**PROBLEM TO SOLVE:**
Give the number of lines in the listing that hold the word "border". Write nothing but that number.

**DATA FOR PROCESSING:**
____________________

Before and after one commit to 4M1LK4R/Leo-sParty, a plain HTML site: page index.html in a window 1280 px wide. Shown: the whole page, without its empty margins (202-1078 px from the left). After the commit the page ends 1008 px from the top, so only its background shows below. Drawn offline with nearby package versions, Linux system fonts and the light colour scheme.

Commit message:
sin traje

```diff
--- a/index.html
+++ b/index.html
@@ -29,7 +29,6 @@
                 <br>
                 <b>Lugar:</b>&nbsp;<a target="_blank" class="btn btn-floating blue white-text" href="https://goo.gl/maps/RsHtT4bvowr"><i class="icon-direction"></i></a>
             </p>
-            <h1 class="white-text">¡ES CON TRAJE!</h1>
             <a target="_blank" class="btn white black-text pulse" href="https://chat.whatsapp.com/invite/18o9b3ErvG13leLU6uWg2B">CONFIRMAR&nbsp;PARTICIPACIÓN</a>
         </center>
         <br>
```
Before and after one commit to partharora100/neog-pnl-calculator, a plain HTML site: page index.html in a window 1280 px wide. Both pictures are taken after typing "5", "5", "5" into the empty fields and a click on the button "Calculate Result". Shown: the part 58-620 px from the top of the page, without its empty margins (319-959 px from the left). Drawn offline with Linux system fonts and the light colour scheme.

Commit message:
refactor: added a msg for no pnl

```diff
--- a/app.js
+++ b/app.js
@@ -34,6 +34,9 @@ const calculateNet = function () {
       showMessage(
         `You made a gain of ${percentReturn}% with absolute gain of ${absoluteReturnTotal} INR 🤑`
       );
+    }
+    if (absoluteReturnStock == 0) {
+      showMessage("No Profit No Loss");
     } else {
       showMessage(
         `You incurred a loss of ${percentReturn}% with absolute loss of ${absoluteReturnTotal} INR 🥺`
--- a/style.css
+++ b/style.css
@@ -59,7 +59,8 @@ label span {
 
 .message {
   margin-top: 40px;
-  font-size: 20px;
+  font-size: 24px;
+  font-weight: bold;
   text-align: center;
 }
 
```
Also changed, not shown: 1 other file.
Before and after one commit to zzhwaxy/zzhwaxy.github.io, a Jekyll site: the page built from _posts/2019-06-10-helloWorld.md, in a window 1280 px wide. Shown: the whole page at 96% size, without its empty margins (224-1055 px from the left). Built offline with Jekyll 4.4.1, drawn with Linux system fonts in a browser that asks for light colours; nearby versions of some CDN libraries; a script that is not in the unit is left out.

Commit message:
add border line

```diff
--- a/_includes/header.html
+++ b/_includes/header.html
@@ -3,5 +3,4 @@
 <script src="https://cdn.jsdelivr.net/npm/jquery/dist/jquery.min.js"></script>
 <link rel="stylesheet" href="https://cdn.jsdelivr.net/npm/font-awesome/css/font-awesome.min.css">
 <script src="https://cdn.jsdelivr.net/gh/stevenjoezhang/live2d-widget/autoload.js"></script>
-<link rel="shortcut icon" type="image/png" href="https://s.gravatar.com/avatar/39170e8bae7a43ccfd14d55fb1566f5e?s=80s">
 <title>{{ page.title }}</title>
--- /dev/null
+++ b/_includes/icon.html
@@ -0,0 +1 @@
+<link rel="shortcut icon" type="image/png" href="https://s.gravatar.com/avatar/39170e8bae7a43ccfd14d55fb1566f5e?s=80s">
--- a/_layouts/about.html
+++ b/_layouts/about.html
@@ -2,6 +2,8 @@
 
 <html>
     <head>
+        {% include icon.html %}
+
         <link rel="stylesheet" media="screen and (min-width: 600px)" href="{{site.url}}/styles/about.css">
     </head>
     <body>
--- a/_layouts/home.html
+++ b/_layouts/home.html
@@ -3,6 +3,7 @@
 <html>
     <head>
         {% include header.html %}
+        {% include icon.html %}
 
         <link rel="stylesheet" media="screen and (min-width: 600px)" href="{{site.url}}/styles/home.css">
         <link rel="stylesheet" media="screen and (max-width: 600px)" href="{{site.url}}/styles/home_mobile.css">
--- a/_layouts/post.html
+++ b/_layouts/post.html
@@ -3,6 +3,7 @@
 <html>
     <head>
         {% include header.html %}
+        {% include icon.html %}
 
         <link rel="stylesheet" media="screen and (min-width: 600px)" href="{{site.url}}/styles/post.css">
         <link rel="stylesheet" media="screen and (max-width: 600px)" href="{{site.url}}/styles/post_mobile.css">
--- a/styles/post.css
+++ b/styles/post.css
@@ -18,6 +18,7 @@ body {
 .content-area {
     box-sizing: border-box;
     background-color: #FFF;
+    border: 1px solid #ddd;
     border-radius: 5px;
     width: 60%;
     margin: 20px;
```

____________________

**ANSWER SPACE:**
4